| Your task |
Repeat every entry exactly as it stands. Omit the images.

| Provided data |

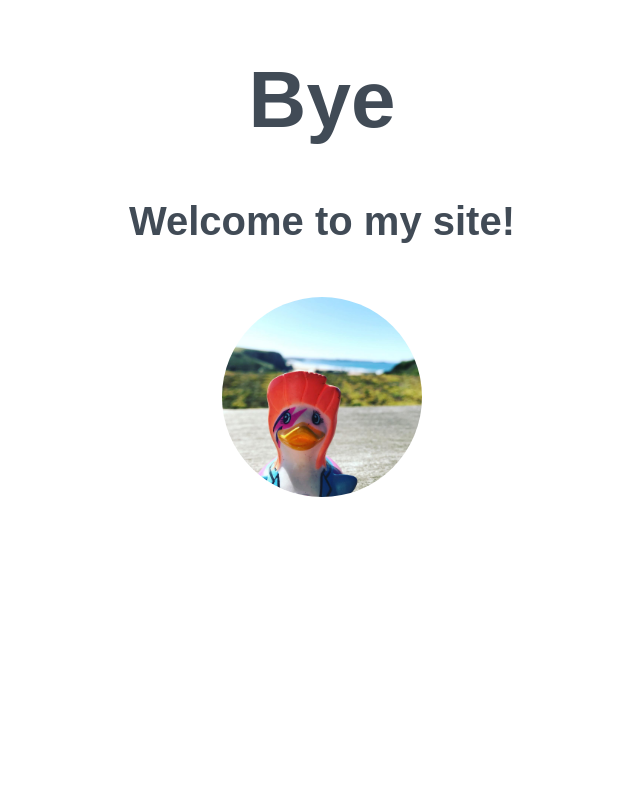
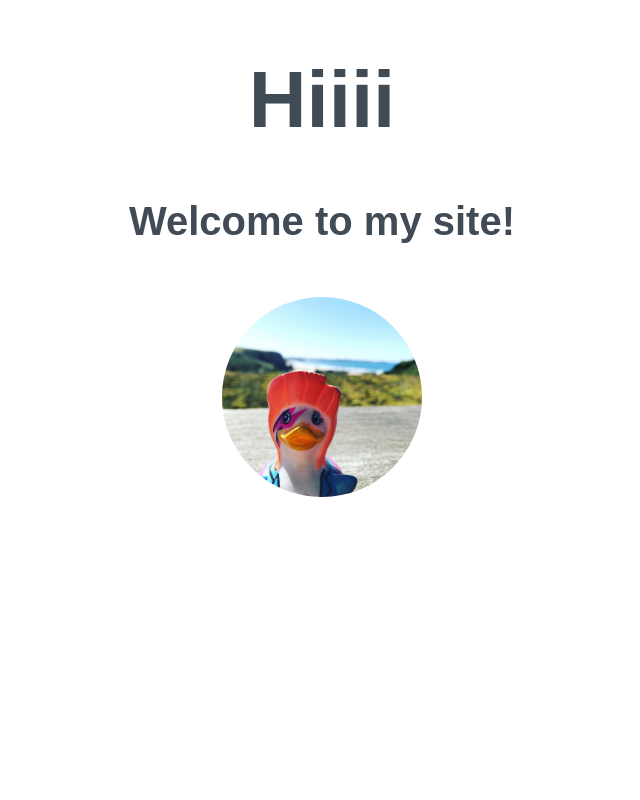
Before and after one commit to charleaharrison/beginners-week-one-master, a plain HTML site: page index.html in a window 1280 px wide. Shown: the top 800 px of the page, without its empty margins (326-966 px from the left). Drawn offline with Linux system fonts and the light colour scheme; files whose address does not match are found by name.

Commit message:
Update index.html

```diff
--- a/index.html
+++ b/index.html
@@ -7,7 +7,7 @@
   </head>
   <body>
   <div>
-    <h1>Bye</h1>
+    <h1>Hiiii</h1>
     <h2>Welcome to my site!</h2>
     <img src="/Users/charleaharrison/Desktop/beginners-week-one-master/duck.jpg" alt="duck in a hat" style="width:200px;height:200px">
   </div>
```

| Result |
Before and after one commit to charleaharrison/beginners-week-one-master, a plain HTML site: page index.html in a window 1280 px wide. Shown: the top 800 px of the page, without its empty margins (326-966 px from the left). Drawn offline with Linux system fonts and the light colour scheme; files whose address does not match are found by name.

Commit message:
Update index.html

```diff
--- a/index.html
+++ b/index.html
@@ -7,7 +7,7 @@
   </head>
   <body>
   <div>
-    <h1>Bye</h1>
+    <h1>Hiiii</h1>
     <h2>Welcome to my site!</h2>
     <img src="/Users/charleaharrison/Desktop/beginners-week-one-master/duck.jpg" alt="duck in a hat" style="width:200px;height:200px">
   </div>
```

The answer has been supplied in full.